The image above, supported by the table later on shows that in December ice has recovered in the central Arctic with open water found only on the margins, as is typical this time of year. The animation shows progression of ice extent from Dec. 1 to Dec. 22, 2019.
Most dramatic is Hudson Bay on the left filling in over these 3 weeks, from 445k km2 up to 1214k km2, 96% of maximum. At the top, Chukchi Sea also ices over, from 589k km2 to 933k km2, 97% of max. Above Chukchi is Bering Sea just starting with fast ice, and Okhotsk upper right growing ice as usual. The two places lagging behind in ice recovery are Bering Sea and Baffin Bay.
The graph below shows the ice extent growing during December compared to some other years and the 12 year average (2007 to 2018 inclusive).
Note that the NH ice extent 12 year average increases almost 2M km2 during December, up to 13.1M km2. MASIE 2019 shows a faster icing rate, starting 600k km2 lower than average and now down 200k km2, or 1.5%. MASIE and SII are tracking quite closely this month. By month end all years appear to be converging on the 12-year average.
|Region||2019356||Day 356 Average||2019-Ave.||2010356||2019-2010|
The table shows where the ice is distributed compared to average. Bering Sea and Baffin Bay have the only large deficits to average, while Kara and Barents Seas are in surplus.
Footnote: Interesting comments today by Dr. Judah Cohen at his blog regarding the Arctic fluctuations. Excerpts with my bolds.
I have said many times the first thing that you learn as a seasonal forecaster is humility and these are one of those times. What is humbling me at the moment is that I have expected a weakening of the stratospheric polar vortex (PV) based on fall Arctic predictors – extensive Siberian snow cover, more limited Arctic sea ice extent and a relatively warm Arctic. Following the PV weakening or disruption, severe winter weather would be more frequent at least regionally across the mid-latitudes of the Northern Hemisphere (NH). But to be honest it is hard to see from today’s viewpoint how this verifies. And as I have shared on Twitter the new operational GFS, the FV3, has been especially bullish on a strong PV.
The biggest challenge that I see right now is the center of low mid-tropospheric heights currently just north of Alaska and is expected to expand in breadth over the next two weeks enough so to fill the entire Arctic basin. This a fairly class pattern of low heights in the Arctic and high heights in the mid-latitudes resulting in a cold Arctic/warm continents pattern, all consistent with a positive AO. It seems a bit ironic (at least to me) that with the record low sea ice in the Chukchi-Bering seas this fall, the incredibly warm year Alaska just experienced both in part due to persistent ridging in the region, this same region is predicted to now experience an extended period of low heights and below normal temperatures.
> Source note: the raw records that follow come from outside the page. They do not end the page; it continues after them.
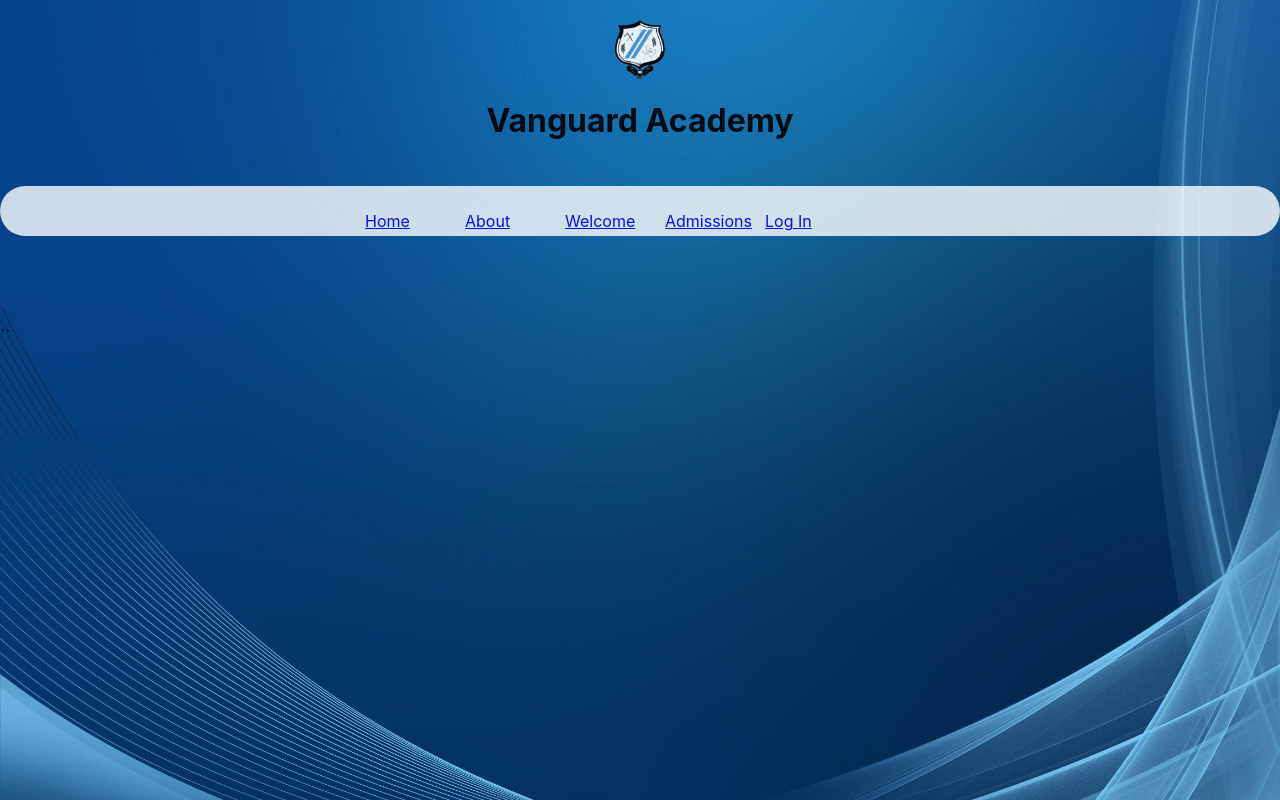
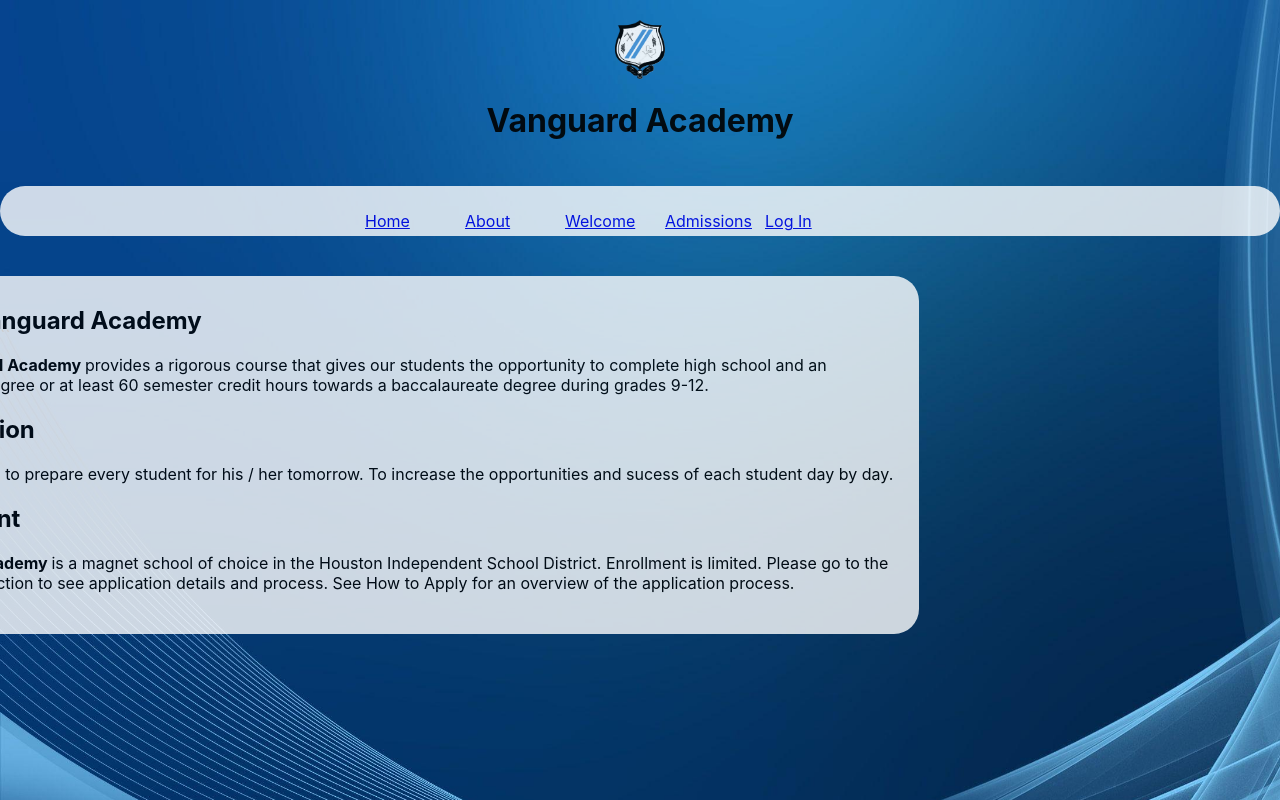
Before and after one commit to ionwolf13/phase5-frontend, a React (Create React App) app in the folder vanguard-academy-client/: page /about in a window 1280 px wide. Shown: the top 800 px of the page. Built offline with nearby package versions, Linux system fonts and the light colour scheme; no server answers.

Commit message:
fixed grid

```diff
--- a/vanguard-academy-client/src/App.css
+++ b/vanguard-academy-client/src/App.css
@@ -91,6 +91,8 @@
   align-content: center;
   align-self: center;
   height: 700px;
+  overflow: auto;
+  margin-bottom: 50px;
 }
 
 .nav-main-comp{
@@ -104,8 +106,6 @@ height: 50px;
 }
 
 .nav-comp{
-  padding-top: 25px;
-  padding-bottom: 25px;
   display: grid;
   column-gap: 25px;
   grid-template-columns: auto auto auto auto auto auto auto auto;
@@ -114,7 +114,27 @@ height: 50px;
 }
 
 .nav-links{
+  padding-top: 25px;
+  padding-bottom: 25px;
   width: 75px;
+  align-self: center;
+  justify-self: center;
+}
+
+.lvl-1-comp{
+  margin-top: -50px;
+  grid-column: 1/6;
+  grid-row: 2;
+  width: 1000px;
+  background-color: white;
+  padding: 10px 25px 25px 45px;
+  border-radius: 25px;
+  align-self: center;
+  justify-self: center;
+  opacity: 80%;
+}
+
+.sub-headers{
   align-self: center;
   justify-self: center;
 }
--- a/vanguard-academy-client/src/components/AboutContainer.js
+++ b/vanguard-academy-client/src/components/AboutContainer.js
@@ -3,62 +3,33 @@ import React from 'react';
 
 const AboutContainer = (props) => {
     return (
-      <div className='cont-lvl-1'>
-        {/* // <div className={classes.root} className='cont-lvl-1'> */}
-        {/* <Grid container spacing={3}>
-          <Grid item xs={12}>
-            <Paper className={classes.paper}><img src={school2} /></Paper>
-          </Grid>
-          <Grid item xs={6}>
-
-            <Paper className={classes.paper}>
+      <div className='lvl-1-comp'>
+        <div className='' className='cont-lvl-1'>
             <h2>About Vanguard Academy </h2>
-            <div>
             <p>The <strong> Vanguard Academy </strong> provides a rigorous course that gives our students
             the opportunity to complete high school and an associate’s degree or at least 60 semester
             credit hours towards a baccalaureate degree during grades 9-12.
             </p>
         </div>
-            </Paper>
-          </Grid>
-          <Grid item xs={6}>
-
-            <Paper className={classes.paper}>
+        <div>
             <h2>Our Mission</h2>
-                <div>
-
+            <p>
               Our mission is to prepare every student for his / her tomorrow. To increase the
               opportunities and sucess of each student day by day.
+            </p>
+        </div>
 
-
-                    </div></Paper>
-
-
-          </Grid>
-
-          <Grid item xs={4}>
-            <Paper className={classes.paper}><img src={owl} height={500} /></Paper>
-          </Grid>
-          <Grid item xs={4}>
-
-            <Paper className={classes.paper}>
+                <div>
                 <h2>Enrollment </h2>
-                <div>
-
+                <p>
                         <strong> Vanguard Academy </strong> is a magnet school of
                         choice in the Houston Independent School District.
                         Enrollment is limited. Please go to the enrollment section to see
                         application details and process.
                         See How to Apply for an overview of the application process.
-                    </div></Paper>
+                        </p>
+                    </div>
 
-          </Grid>
-
-          <Grid item xs={4}>
-            <Paper className={classes.paper}> <img src={schoolShield2} height={400} /></Paper>
-          </Grid>
-        </Grid>
-                */}
 
 
         </div>
--- a/vanguard-academy-client/src/components/AdmissionsInfoContainer.js
+++ b/vanguard-academy-client/src/components/AdmissionsInfoContainer.js
@@ -1,35 +1,14 @@
 import React from 'react';
 import {Link} from 'react-router-dom';
-import { makeStyles } from '@material-ui/core/styles';
-import Paper from '@material-ui/core/Paper';
-import Grid from '@material-ui/core/Grid';
 import enroll from '../enroll.jpg'
 
 
 const AddmissionsInfoContainer = () => {
 
-    const useStyles = makeStyles((theme) => ({
-        root: {
-          flexGrow: 1,
-        },
-        paper: {
-          padding: theme.spacing(2),
-          textAlign: 'center',
-          color: theme.palette.text.secondary,
-        },
-      }));
-
-      const classes = useStyles();
-
     return(
-
-
-        <div className='cont-lvl-1'>
+        <div className='lvl-1-comp'>
             <h1> Admissions </h1>
-            <div className={classes.root}>
-                <Grid container spacing={8}>
-                        <Grid item xs>
-                            <Paper className={classes.paper}>
+            <div className=''>
                             <h2>HOW TO APPLY</h2>
                             <div>
 
@@ -42,10 +21,6 @@ const AddmissionsInfoContainer = () => {
                                 </p>
 
                             </div>
-                            </Paper>
-                        </Grid>
-                        <Grid item xs>
-                            <Paper className={classes.paper}>
                             <div>
                                 <h2>HOW TO SUBMIT AN APPLICATION</h2>
                                 <p>
@@ -55,14 +30,6 @@ const AddmissionsInfoContainer = () => {
 
                             </div>
 
-                            </Paper>
-                        </Grid>
-
-                </Grid>
-
-                <Grid container spacing={3}>
-                <Grid item xs>
-                            <Paper className={classes.paper}>
                             <h2>QUALIFYING CRITERIA</h2>
                             <div>
 
@@ -71,10 +38,6 @@ const AddmissionsInfoContainer = () => {
                              </div>
                              <img src={enroll}/>
 
-                            </Paper>
-                        </Grid>
-                        <Grid item xs>
-                            <Paper className={classes.paper}>
                                 <div>
                                         <h2>APPLICATION INFORMATION</h2>
                                         <p>
@@ -87,20 +50,11 @@ const AddmissionsInfoContainer = () => {
                                         Paper Application Information found here
                                         </p>
                                 </div>
-                        </Paper>
-                        </Grid>
-                        <Grid item xs={6}>
-                            <Paper className={classes.paper}>
+
                             <Link to='/enrollmentInfo'> Enrollment </Link>
 
-                            </Paper>
-                        </Grid>
-                        <Grid item xs>
-                            <Paper className={classes.paper}>
                             <Link to='/importantDates'> Important Dates </Link>
-                            </Paper>
-                        </Grid>
-                </Grid>
+
             </div>
 
 
--- a/vanguard-academy-client/src/components/EnrollContainer.js
+++ b/vanguard-academy-client/src/components/EnrollContainer.js
@@ -22,7 +22,7 @@ const EnrollContainer = (props)=> {
 
       const classes = useStyles();
     return (
-        <div className='cont-lvl-1'>
+        <div className='lvl-1-comp'>
 
 
             <div className={classes.root}>
--- a/vanguard-academy-client/src/components/HomeContainer.js
+++ b/vanguard-academy-client/src/components/HomeContainer.js
@@ -7,10 +7,8 @@ const HomeContainer = (props) => {
 
 
     return (
-        <div className='cont-lvl-1'>
-            {/* <h1>Home Page</h1> */}
-            {/* <h1> Vanguard Academy </h1> */}
-
+        <div className='lvl-1-comp'>
+            <h1 className='sub-headers'> Welcome To Vanguard Academy </h1>
         </div>
     )
 
--- a/vanguard-academy-client/src/components/ImportantDatesContainer.js
+++ b/vanguard-academy-client/src/components/ImportantDatesContainer.js
@@ -6,7 +6,7 @@
 const ImportantDatesContainer = () => {
 
     return(
-        <div className='cont-lvl-1'>
+        <div className='lvl-1-comp'>
             <div>
             <h2> IMPORTANT MAGNET DATES </h2>
                     <p>
--- a/vanguard-academy-client/src/components/WelcomeContainer.js
+++ b/vanguard-academy-client/src/components/WelcomeContainer.js
@@ -5,7 +5,7 @@ import {Link, Redirect} from 'react-router-dom';
 const WelcomeContainer = (props) => {
 
     return (
-        <div className='cont-lvl-1'>
+        <div className='lvl-1-comp'>
             <h1>Welcome Page</h1>
                 <div>
                         <h2> Create an Account</h2>
```
Also changed, not shown: vanguard-academy-client/src/functional/SignInComponent.js (+5 -58 lines). Lines whose indentation alone changed are shown as unchanged.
As an aside, this is something that I had a hard time anticipating even just a few weeks ago.
So, for now I remain steadfast in the winter forecast that based on high fall snow cover/low Arctic sea ice that they will in tandem perturb the PV. Given the westerly quasi-biennial oscillation (QBO) I expect a scenario somewhere between winter 2016/17 and winter 2017/18. Both of those winters were westerly QBO winters and the most significant disruption of the stratospheric PV took place in February.
Illustration by Eleanor Lutz shows Earth’s seasonal climate changes. If played in full screen, the four corners present views from top, bottom and sides.